WHAT THE TASK ASKS: Below are the records; copy every line in them that holds the string "marginRight".

DATA TO USE:

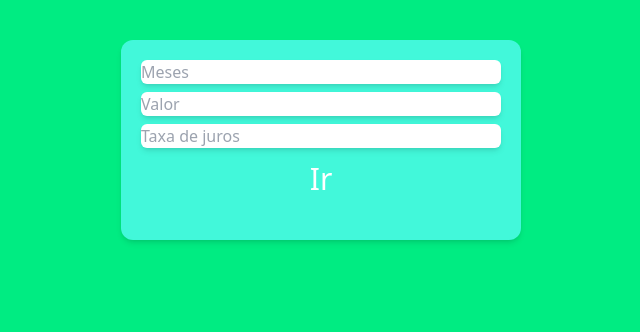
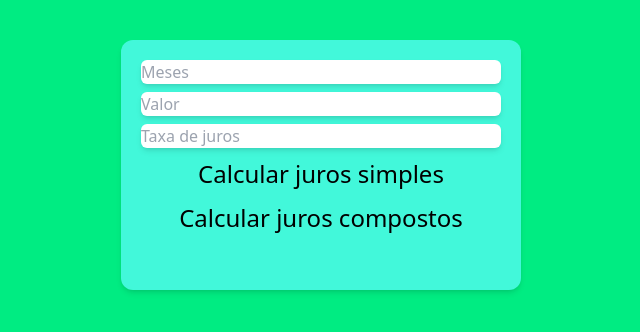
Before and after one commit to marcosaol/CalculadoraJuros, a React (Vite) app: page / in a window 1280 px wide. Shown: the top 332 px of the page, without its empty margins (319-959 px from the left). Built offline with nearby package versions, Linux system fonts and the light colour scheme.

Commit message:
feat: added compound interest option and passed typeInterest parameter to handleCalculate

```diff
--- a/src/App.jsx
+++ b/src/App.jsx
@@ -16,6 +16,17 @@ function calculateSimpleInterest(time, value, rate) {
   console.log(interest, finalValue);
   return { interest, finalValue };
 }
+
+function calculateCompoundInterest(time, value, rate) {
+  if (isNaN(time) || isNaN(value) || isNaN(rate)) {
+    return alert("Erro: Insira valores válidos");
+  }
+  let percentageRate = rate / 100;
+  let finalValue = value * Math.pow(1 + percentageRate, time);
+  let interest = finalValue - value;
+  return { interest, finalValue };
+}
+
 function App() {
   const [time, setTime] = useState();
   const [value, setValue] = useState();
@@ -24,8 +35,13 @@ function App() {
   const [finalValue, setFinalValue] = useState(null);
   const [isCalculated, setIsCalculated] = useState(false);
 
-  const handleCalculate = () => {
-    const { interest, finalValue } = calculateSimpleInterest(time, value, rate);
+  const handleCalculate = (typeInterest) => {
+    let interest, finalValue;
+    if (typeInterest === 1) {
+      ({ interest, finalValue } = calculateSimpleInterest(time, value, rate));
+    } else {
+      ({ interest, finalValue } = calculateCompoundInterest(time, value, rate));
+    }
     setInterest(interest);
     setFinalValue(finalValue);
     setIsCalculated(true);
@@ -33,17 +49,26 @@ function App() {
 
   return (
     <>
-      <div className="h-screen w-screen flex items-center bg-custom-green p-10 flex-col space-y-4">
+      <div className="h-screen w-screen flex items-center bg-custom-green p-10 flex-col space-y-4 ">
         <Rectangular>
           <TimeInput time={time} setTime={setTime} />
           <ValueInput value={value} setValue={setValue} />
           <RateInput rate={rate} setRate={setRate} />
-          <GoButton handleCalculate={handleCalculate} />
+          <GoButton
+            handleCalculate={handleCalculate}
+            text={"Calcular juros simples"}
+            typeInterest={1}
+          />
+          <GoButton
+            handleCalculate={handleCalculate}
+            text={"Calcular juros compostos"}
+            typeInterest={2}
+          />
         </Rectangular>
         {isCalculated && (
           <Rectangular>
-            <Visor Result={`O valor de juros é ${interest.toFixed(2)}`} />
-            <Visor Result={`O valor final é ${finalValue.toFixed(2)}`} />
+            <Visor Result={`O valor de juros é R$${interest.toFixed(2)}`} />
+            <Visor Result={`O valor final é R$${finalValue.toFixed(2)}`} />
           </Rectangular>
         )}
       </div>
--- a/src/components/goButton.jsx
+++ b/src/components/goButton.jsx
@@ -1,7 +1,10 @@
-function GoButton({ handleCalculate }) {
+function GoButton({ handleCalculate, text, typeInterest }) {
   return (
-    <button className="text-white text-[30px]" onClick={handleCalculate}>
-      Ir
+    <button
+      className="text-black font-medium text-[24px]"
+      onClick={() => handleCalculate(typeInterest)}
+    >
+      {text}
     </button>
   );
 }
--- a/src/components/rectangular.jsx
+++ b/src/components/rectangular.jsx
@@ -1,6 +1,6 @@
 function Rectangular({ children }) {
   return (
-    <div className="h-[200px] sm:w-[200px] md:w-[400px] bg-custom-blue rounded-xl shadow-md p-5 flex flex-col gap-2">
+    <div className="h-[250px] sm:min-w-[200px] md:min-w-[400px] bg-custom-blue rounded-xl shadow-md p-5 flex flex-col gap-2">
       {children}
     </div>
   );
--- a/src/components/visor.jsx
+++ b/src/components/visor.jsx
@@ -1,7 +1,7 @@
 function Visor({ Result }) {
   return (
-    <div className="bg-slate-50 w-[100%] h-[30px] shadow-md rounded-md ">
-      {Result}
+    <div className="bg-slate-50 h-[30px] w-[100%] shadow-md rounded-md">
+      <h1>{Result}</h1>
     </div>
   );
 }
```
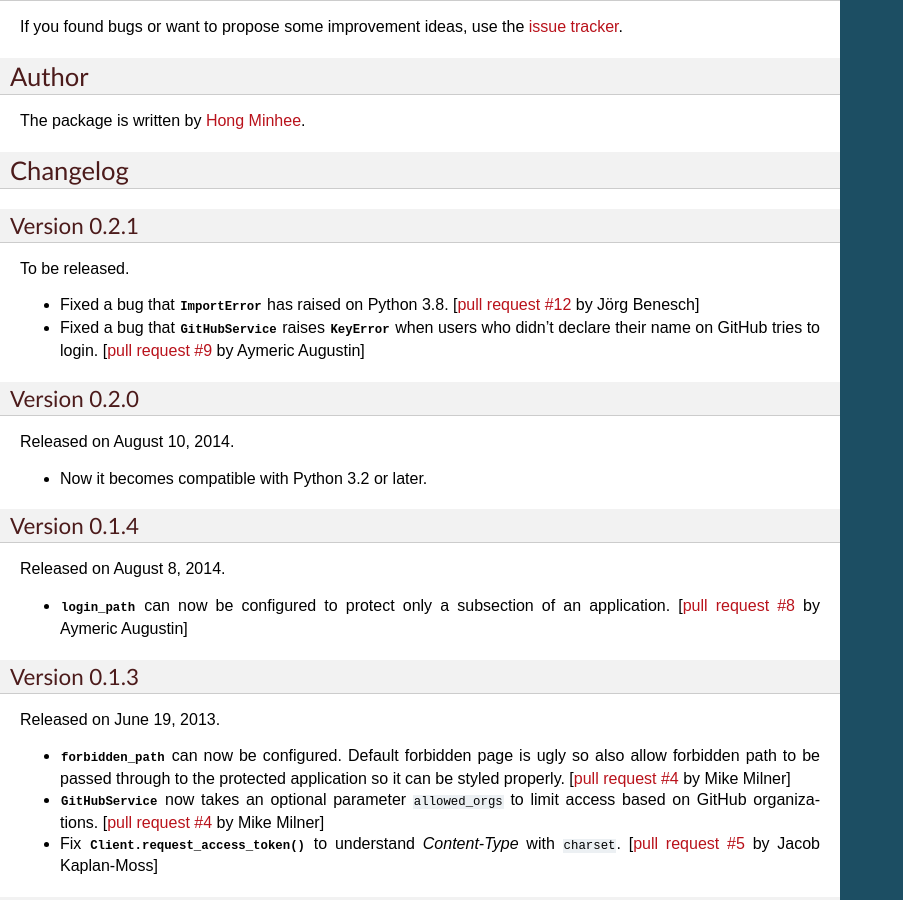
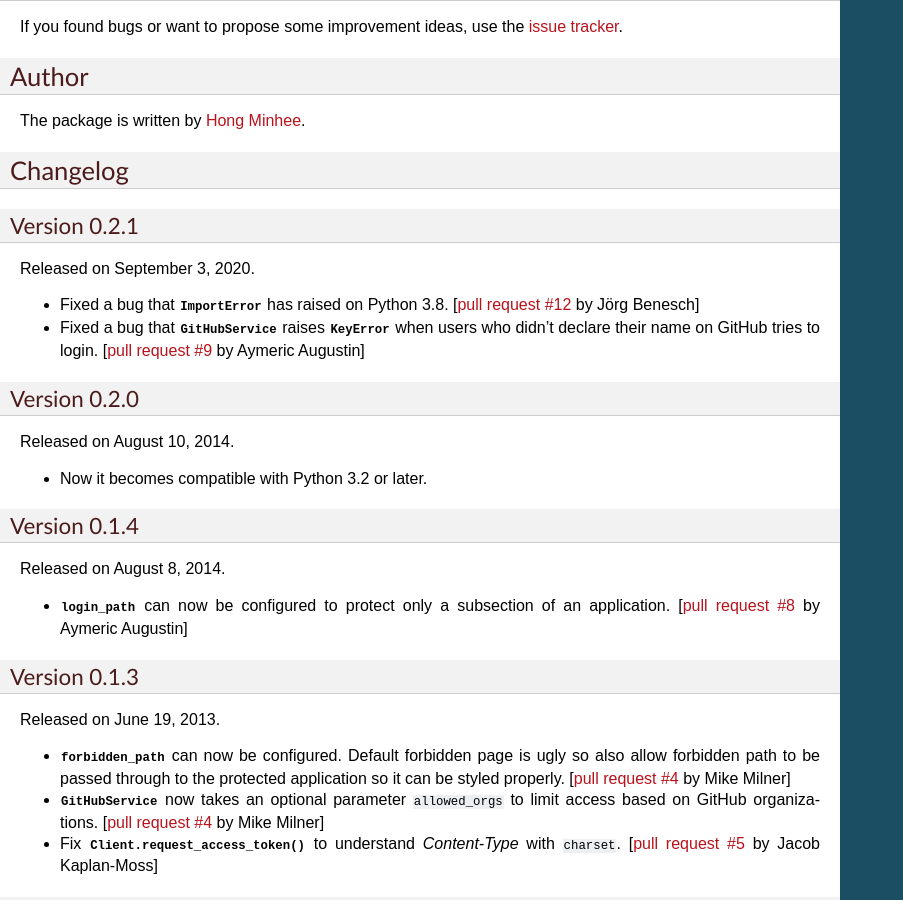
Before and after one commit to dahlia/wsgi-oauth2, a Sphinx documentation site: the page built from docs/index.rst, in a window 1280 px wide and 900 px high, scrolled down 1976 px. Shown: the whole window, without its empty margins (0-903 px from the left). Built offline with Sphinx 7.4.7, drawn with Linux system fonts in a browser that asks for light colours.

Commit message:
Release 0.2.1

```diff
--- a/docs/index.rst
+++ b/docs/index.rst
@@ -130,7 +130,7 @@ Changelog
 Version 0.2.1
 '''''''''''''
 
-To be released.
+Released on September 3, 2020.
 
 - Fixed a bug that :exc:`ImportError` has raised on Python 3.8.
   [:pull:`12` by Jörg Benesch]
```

--

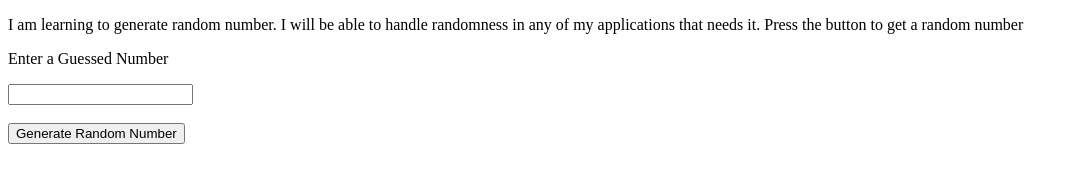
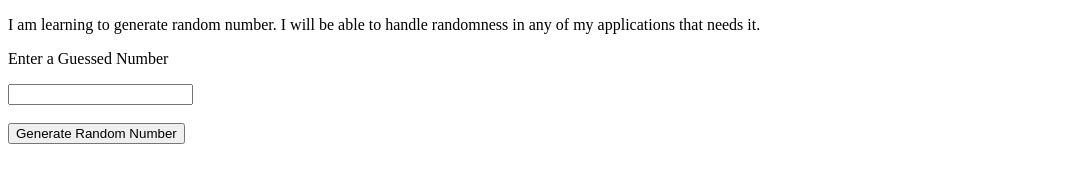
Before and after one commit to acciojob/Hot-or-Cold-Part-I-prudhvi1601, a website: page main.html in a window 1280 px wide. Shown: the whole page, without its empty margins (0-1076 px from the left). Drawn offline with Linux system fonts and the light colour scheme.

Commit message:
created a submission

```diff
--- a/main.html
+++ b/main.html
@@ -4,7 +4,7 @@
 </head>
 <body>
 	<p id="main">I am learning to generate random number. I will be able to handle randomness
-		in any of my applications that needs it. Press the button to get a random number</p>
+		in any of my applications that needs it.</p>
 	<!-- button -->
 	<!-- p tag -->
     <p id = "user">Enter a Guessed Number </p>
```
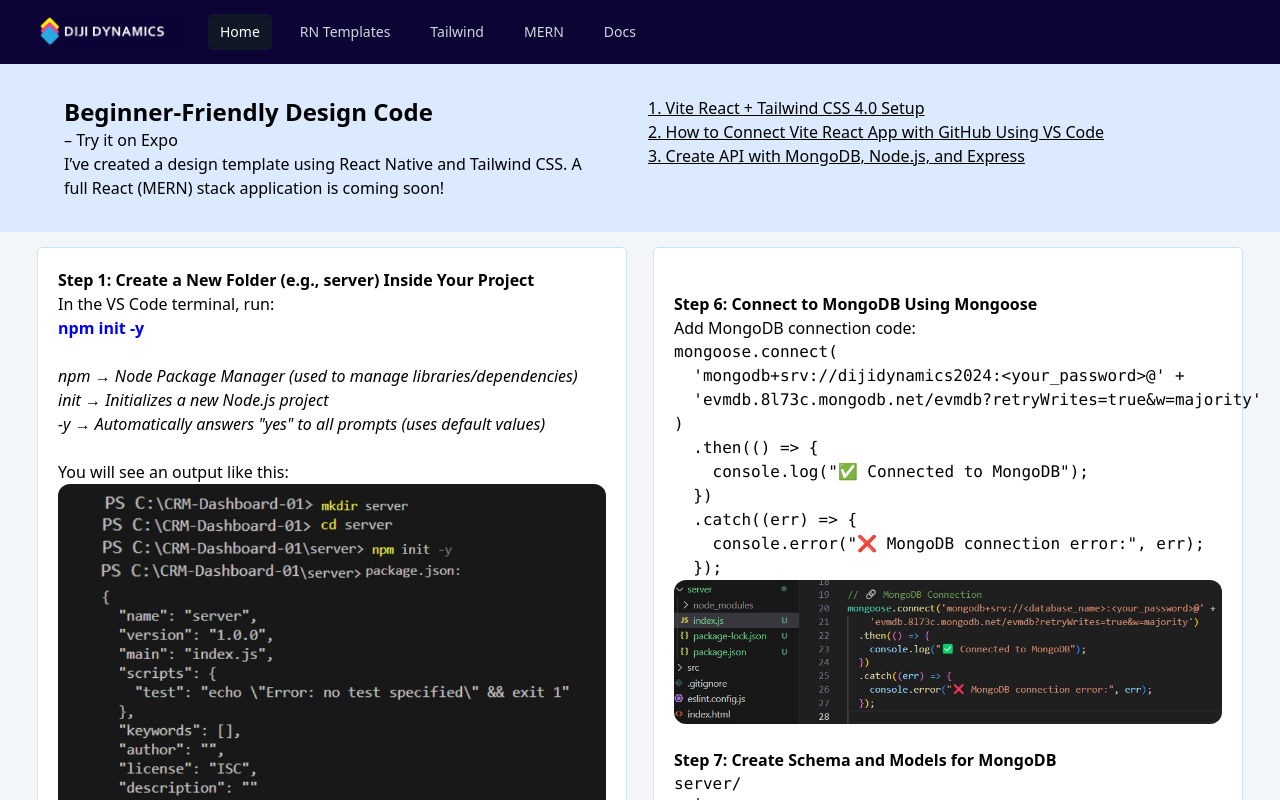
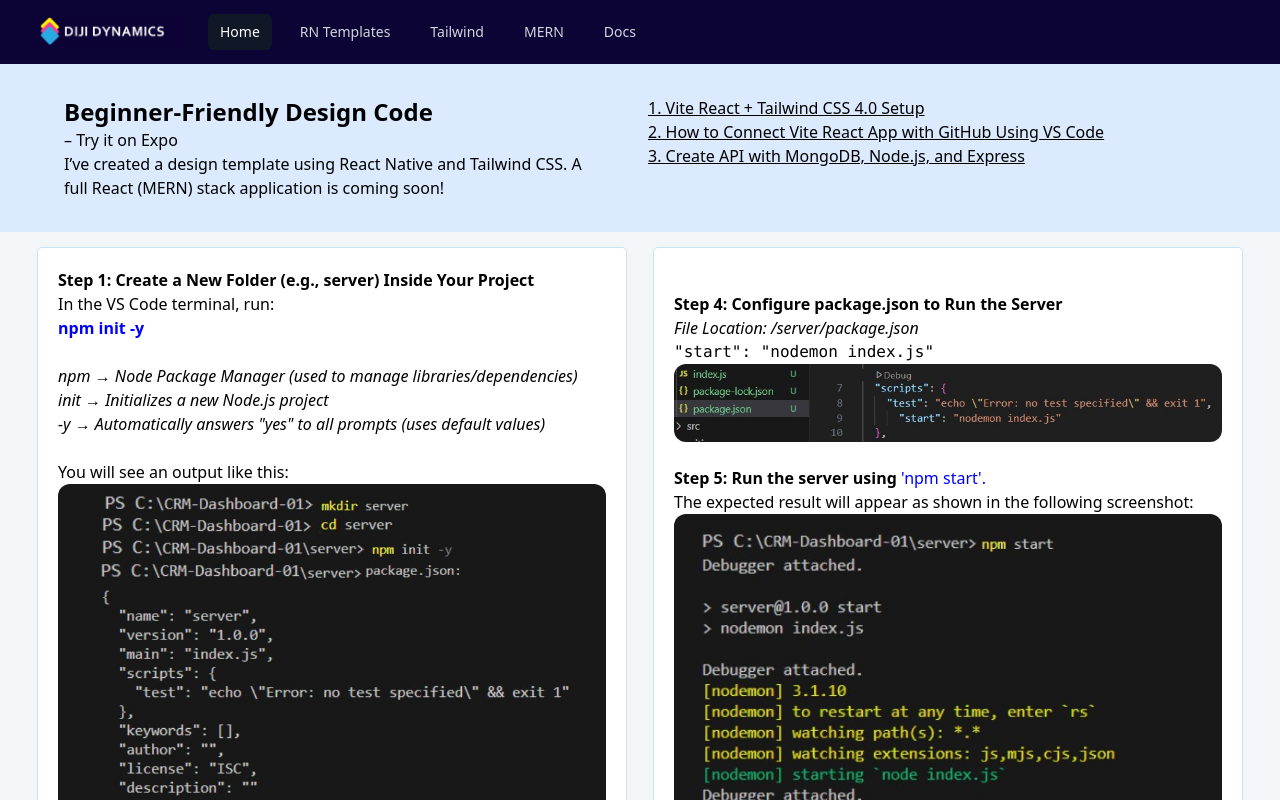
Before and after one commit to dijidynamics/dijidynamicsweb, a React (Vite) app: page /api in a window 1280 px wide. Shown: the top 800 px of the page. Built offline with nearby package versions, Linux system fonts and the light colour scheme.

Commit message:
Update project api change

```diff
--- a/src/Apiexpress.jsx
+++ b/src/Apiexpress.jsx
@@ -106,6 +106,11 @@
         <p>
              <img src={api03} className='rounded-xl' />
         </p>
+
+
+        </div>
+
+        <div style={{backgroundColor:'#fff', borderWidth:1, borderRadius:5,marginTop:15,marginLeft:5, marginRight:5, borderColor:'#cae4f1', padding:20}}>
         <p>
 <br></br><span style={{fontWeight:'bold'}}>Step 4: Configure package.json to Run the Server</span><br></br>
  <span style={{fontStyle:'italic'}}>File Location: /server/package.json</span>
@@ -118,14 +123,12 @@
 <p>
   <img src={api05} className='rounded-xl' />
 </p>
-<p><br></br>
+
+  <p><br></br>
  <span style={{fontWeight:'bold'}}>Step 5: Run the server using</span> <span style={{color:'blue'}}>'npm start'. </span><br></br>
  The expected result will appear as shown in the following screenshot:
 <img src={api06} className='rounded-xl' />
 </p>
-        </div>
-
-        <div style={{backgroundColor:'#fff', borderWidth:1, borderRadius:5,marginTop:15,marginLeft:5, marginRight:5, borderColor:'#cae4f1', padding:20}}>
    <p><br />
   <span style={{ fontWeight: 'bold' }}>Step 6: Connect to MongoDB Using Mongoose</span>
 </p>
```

SOLUTION FOR THIS TASK:
+        <div style={{backgroundColor:'#fff', borderWidth:1, borderRadius:5,marginTop:15,marginLeft:5, marginRight:5, borderColor:'#cae4f1', padding:20}}>
-        <div style={{backgroundColor:'#fff', borderWidth:1, borderRadius:5,marginTop:15,marginLeft:5, marginRight:5, borderColor:'#cae4f1', padding:20}}>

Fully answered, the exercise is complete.